About the University of Otago, Wellington
Where excellence and leadership in research and teaching happen.
The University of Otago’s Wellington Campus was established by the University in 1974 to provide the range of patients and facilities required to meet modern teaching standards for an expanded intake of medical students.
We offer :
- undergraduate 4th-6th year MBChB,
- New Zealand’s only Bachelor of Radiation Therapy (a three year undergraduate programme)
- host dietetic, physiotherapy, dental and pharmacy undergraduate students.
- A wide range of health related postgraduate programmes for medical and non-medical graduates.
The University of Otago Wellington will take a leadership role in the Aotearoa/New Zealand health system and community, recognising the Treaty of Waitangi as the mandate for the good health of all New Zealanders, through:
- the provision of outstanding research-informed undergraduate and postgraduate health science education;
- contributing nationally and internationally the highest quality scholarship, teaching, research, and clinical practice;
- preparing graduates to meet the diverse and multicultural health needs in Aotearoa/New Zealand and international settings, now and in the future;
- staff and students contributing to knowledge and understanding within the health sciences;
- promoting health and education within the community using the highest quality basic and applied research;
- taking account of its proximity to central government and policy agencies.
The Campus employs a total of 373 staff (174.3 full time equivalents) as follows:
- 112 academic staff (excluding clinical lecturers and joint clinical staff) (79.3 FTEs)
- 27 joint clinical appointments with local District Health Boards (14 FTEs)
- 141 part-time clinical lecturers (7 FTEs)
- 93 administrative staff (74 FTEs)
The University of Otago, Wellington is adjacent the Wellington Hospital. It has nine academic departments:
- Obstetrics and Gynaecology
- Paediatrics and Child Health
- Pathology and Molecular Medicine
- Primary Health Care and General Practice
- Psychological Medicine
- Public Health
- Radiation Therapy
- Surgery and Anaesthesia
The Campus has extensive student support and learning facilities on site. It has recently built award-winning new facilities, including a new medical library, teaching rooms, and computer facility.
Role that the Campus has within the undergraduate MBChB medical course
The role of the Campus is to:
- teach years 4, 5 and 6 of the medical programme, ensuring congruence with Faculty curriculum objectives;
- provide vertical integration of basic sciences in clinical contexts;
- offer students a wide range of clinical experiences; and
- provide leadership within the medical programme.
The Campus has research strengths in a number of areas, spanning the spectrum through biomedical, clinical and public health. All the Campus’s academic departments are research active, and there are a number of well established research groups.

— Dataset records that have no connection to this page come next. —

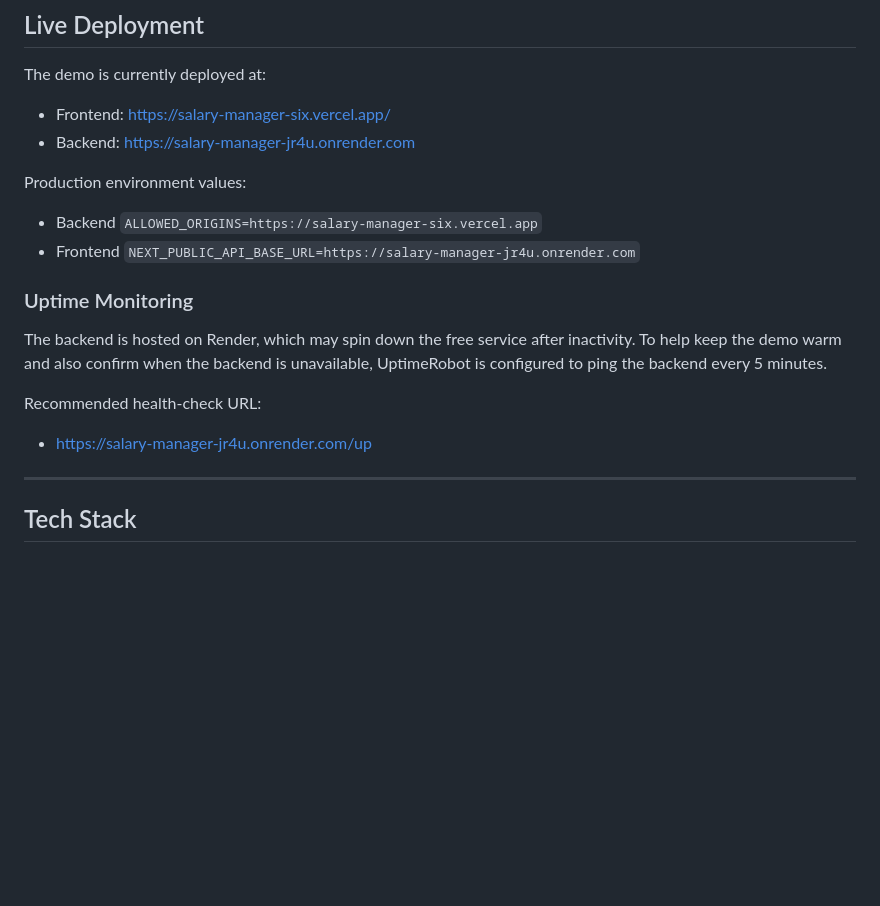
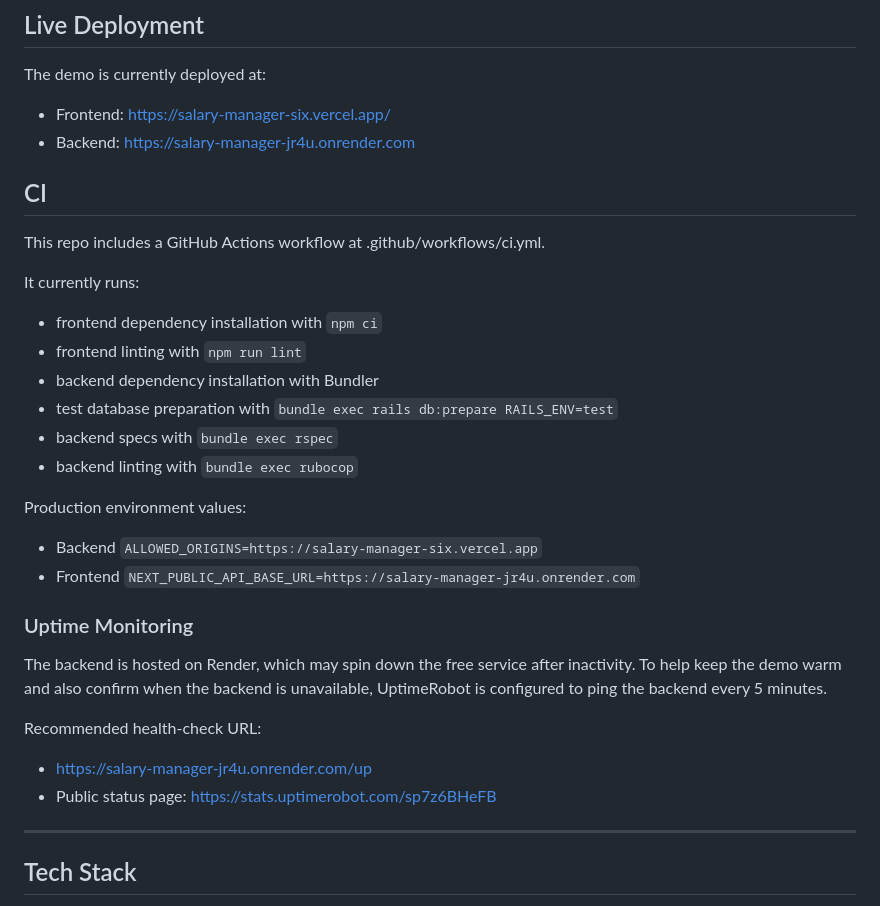
Before and after one commit to meamalpb/salary-manager, a Markdown page: README.md, the part around the change. Rendered like a GitHub page; blank space fills up the shorter version.

```diff
--- a/README.md
+++ b/README.md
@@ -69,6 +69,19 @@ The demo is currently deployed at:
 * Frontend: [https://salary-manager-six.vercel.app/](https://salary-manager-six.vercel.app/)
 * Backend: [https://salary-manager-jr4u.onrender.com](https://salary-manager-jr4u.onrender.com)
 
+## CI
+
+This repo includes a GitHub Actions workflow at .github/workflows/ci.yml.
+
+It currently runs:
+
+* frontend dependency installation with `npm ci`
+* frontend linting with `npm run lint`
+* backend dependency installation with Bundler
+* test database preparation with `bundle exec rails db:prepare RAILS_ENV=test`
+* backend specs with `bundle exec rspec`
+* backend linting with `bundle exec rubocop`
+
 Production environment values:
 
 * Backend `ALLOWED_ORIGINS=https://salary-manager-six.vercel.app`
@@ -82,6 +95,7 @@ To help keep the demo warm and also confirm when the backend is unavailable, Upt
 Recommended health-check URL:
 
 * [https://salary-manager-jr4u.onrender.com/up](https://salary-manager-jr4u.onrender.com/up)
+* Public status page: [https://stats.uptimerobot.com/sp7z6BHeFB](https://stats.uptimerobot.com/sp7z6BHeFB)
 
 ---
 
```
Also changed, not shown: backend/README.md (+14 -0 lines).
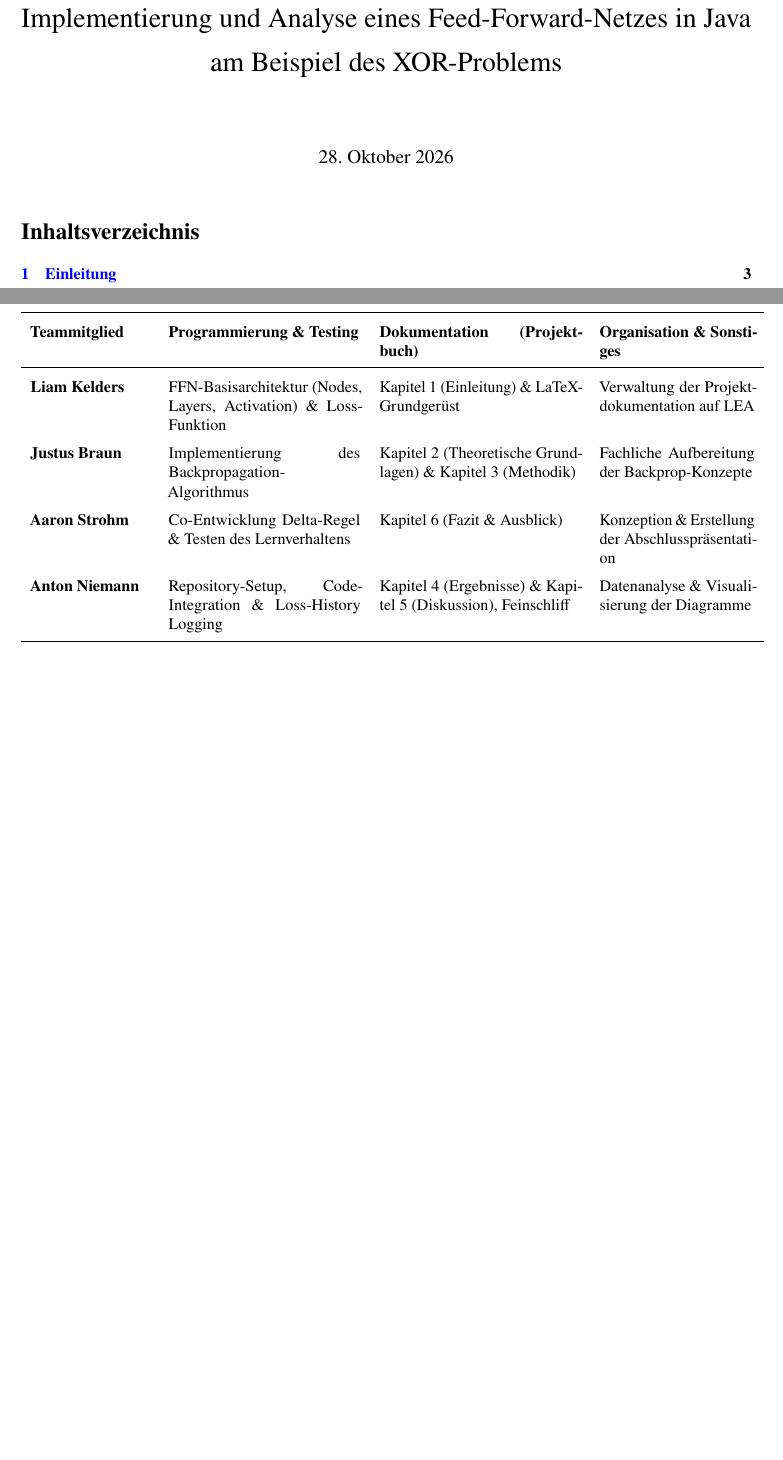
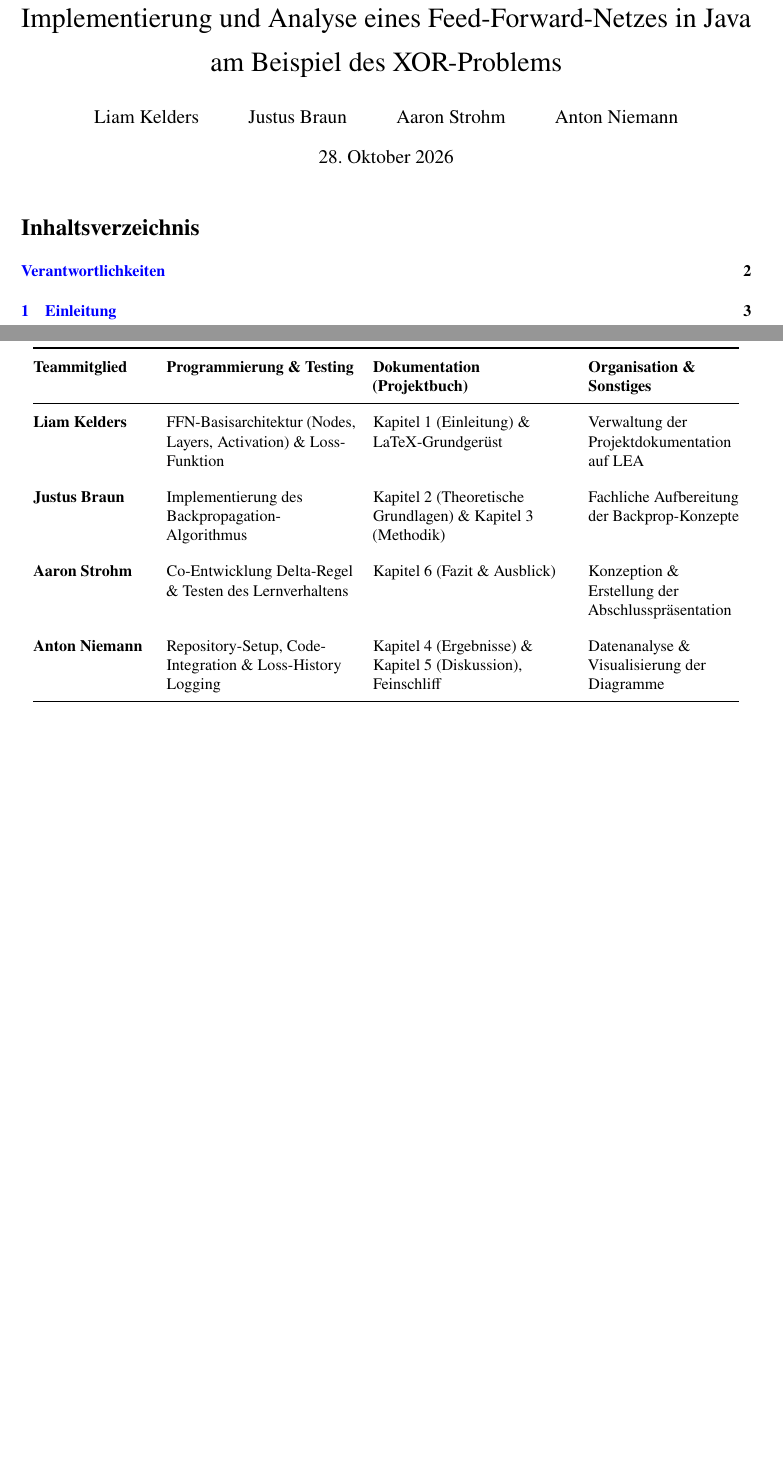
Before and after one commit to Kolop1012/LikunnN_Feed-Forward-Netz_A1, a LaTeX document (doc/main.tex, which reads doc/kapitel/verantwortlichkeiten.tex): two parts of pages 1 and 2 of 14, joined at a grey line, cut so that both start at the same text, the shorter picture padded with empty space. Compiled offline with pdfLaTeX.

Commit message:
Changes: Verantwortlichkeiten

```diff
--- /dev/null
+++ b/doc/kapitel/verantwortlichkeiten.tex
@@ -0,0 +1,28 @@
+\section*{Verantwortlichkeiten}
+\addcontentsline{toc}{section}{Verantwortlichkeiten}
+
+\begin{table}[htbp]
+	\centering
+	\renewcommand{\arraystretch}{1.45}
+	\begin{tabular}{@{}>{\raggedright\arraybackslash}p{2.5cm}
+		>{\raggedright\arraybackslash}p{4.1cm}
+		>{\raggedright\arraybackslash}p{4.3cm}
+		>{\raggedright\arraybackslash}p{3.3cm}@{}}
+		\toprule
+		\textbf{Teammitglied}  & \textbf{Programmierung \& Testing}                                 & \textbf{Dokumentation (Projektbuch)}                          & \textbf{Organisation \& Sonstiges}                 \\
+		\midrule
+		\textbf{Liam Kelders}  & FFN-Basisarchitektur (Nodes, Layers, Activation) \& Loss"=Funktion & Kapitel 1 (Einleitung) \& LaTeX"=Grundgerüst                  & Verwaltung der Projektdokumentation auf LEA        \\
+		\addlinespace
+
+		\textbf{Justus Braun}  & Implementierung des Backpropagation"=Algorithmus                   & Kapitel 2 (Theoretische Grundlagen) \& Kapitel 3 (Methodik)   & Fachliche Aufbereitung der Backprop"=Konzepte      \\
+		\addlinespace
+
+		\textbf{Aaron Strohm}  & Co"=Entwicklung Delta"=Regel \& Testen des Lernverhaltens          & Kapitel 6 (Fazit \& Ausblick)                                 & Konzeption \& Erstellung der Abschlusspräsentation \\
+		\addlinespace
+
+		\textbf{Anton Niemann} & Repository"=Setup, Code"=Integration \& Loss"=History Logging      & Kapitel 4 (Ergebnisse) \& Kapitel 5 (Diskussion), Feinschliff & Datenanalyse \& Visualisierung der Diagramme       \\
+		\bottomrule
+	\end{tabular}
+\end{table}
+
+\clearpage
--- a/doc/main.tex
+++ b/doc/main.tex
@@ -28,6 +28,8 @@
 	marginparwidth=1.75cm,
 	headheight=13pt
 ]{geometry}
+\usepackage{array}
+
 
 % Grafik
 \usepackage{tikz}
@@ -104,6 +106,7 @@
 
 
 \title{Implementierung und Analyse eines Feed-Forward-Netzes in Java am Beispiel des XOR-Problems}
+\author{Liam Kelders \and Justus Braun \and Aaron Strohm \and Anton Niemann}
 \date{\today}
 
 \begin{document}
@@ -111,27 +114,7 @@
 \maketitle
 \tableofcontents
 
-\vspace{0.8cm}
-\section*{Arbeitsteilung}
-\begin{table}[h!]
-    \centering
-    \renewcommand{\arraystretch}{1.45}
-    \begin{tabular}{p{2.6cm} p{4.2cm} p{4.4cm} p{3.4cm}}
-        \toprule
-        \textbf{Teammitglied} & \textbf{Programmierung \& Testing} & \textbf{Dokumentation (Projektbuch)} & \textbf{Organisation \& Sonstiges} \\
-        \midrule
-        \textbf{Liam Kelders} & FFN-Basisarchitektur (Nodes, Layers, Activation) \& Loss-Funktion & Kapitel 1 (Einleitung) \& LaTeX-Grundgerüst & Verwaltung der Projektdokumentation auf LEA \\
-
-        \textbf{Justus Braun} & Implementierung des Backpropagation-Algorithmus & Kapitel 2 (Theoretische Grundlagen) \& Kapitel 3 (Methodik) & Fachliche Aufbereitung der Backprop-Konzepte \\
-
-        \textbf{Aaron Strohm} & Co-Entwicklung Delta-Regel \& Testen des Lernverhaltens & Kapitel 6 (Fazit \& Ausblick) & Konzeption \& Erstellung der Abschlusspräsentation \\
-
-        \textbf{Anton Niemann} & Repository-Setup, Code-Integration \& Loss-History Logging & Kapitel 4 (Ergebnisse) \& Kapitel 5 (Diskussion), Feinschliff & Datenanalyse \& Visualisierung der Diagramme \\
-        \bottomrule
-    \end{tabular}
-\end{table}
-\newpage
-
+\include{kapitel/verantwortlichkeiten}
 \include{kapitel/einleitung}
 \include{kapitel/theorie}
 \include{kapitel/methodik}
```
Also changed, not shown: doc/kapitel/einleitung.tex (+1 -0 lines), doc/main.pdf.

Strong indigenous health research
The Campus’s Māori health research unit, Te Ropu Rangahau Hauora A Eru Pōmare, is a national leader. The strength of this unit, in combination with our well-established and long-term relationships with local iwi groups, provides a strong foundation on which to build the indigenous component of our curriculum.
Hospital services in New Zealand are provided by 21 District Health Boards. A major strength of the Campus’s undergraduate medical programme is its regional approach. This aims to capitalise on the strengths of our local tertiary hospital and on the excellent learning opportunities provided by the region’s general provincial hospitals and primary health care centres. Similarly, the undergraduate medical radiation therapy programme collaborates closely with District Health Boards around the country.
The Campus also has a close working relationship with a private hospital, Bowen Hospital, where the Campus’s Sleep Investigation Centre, WellSleep Sleep Investigation Centre, is located.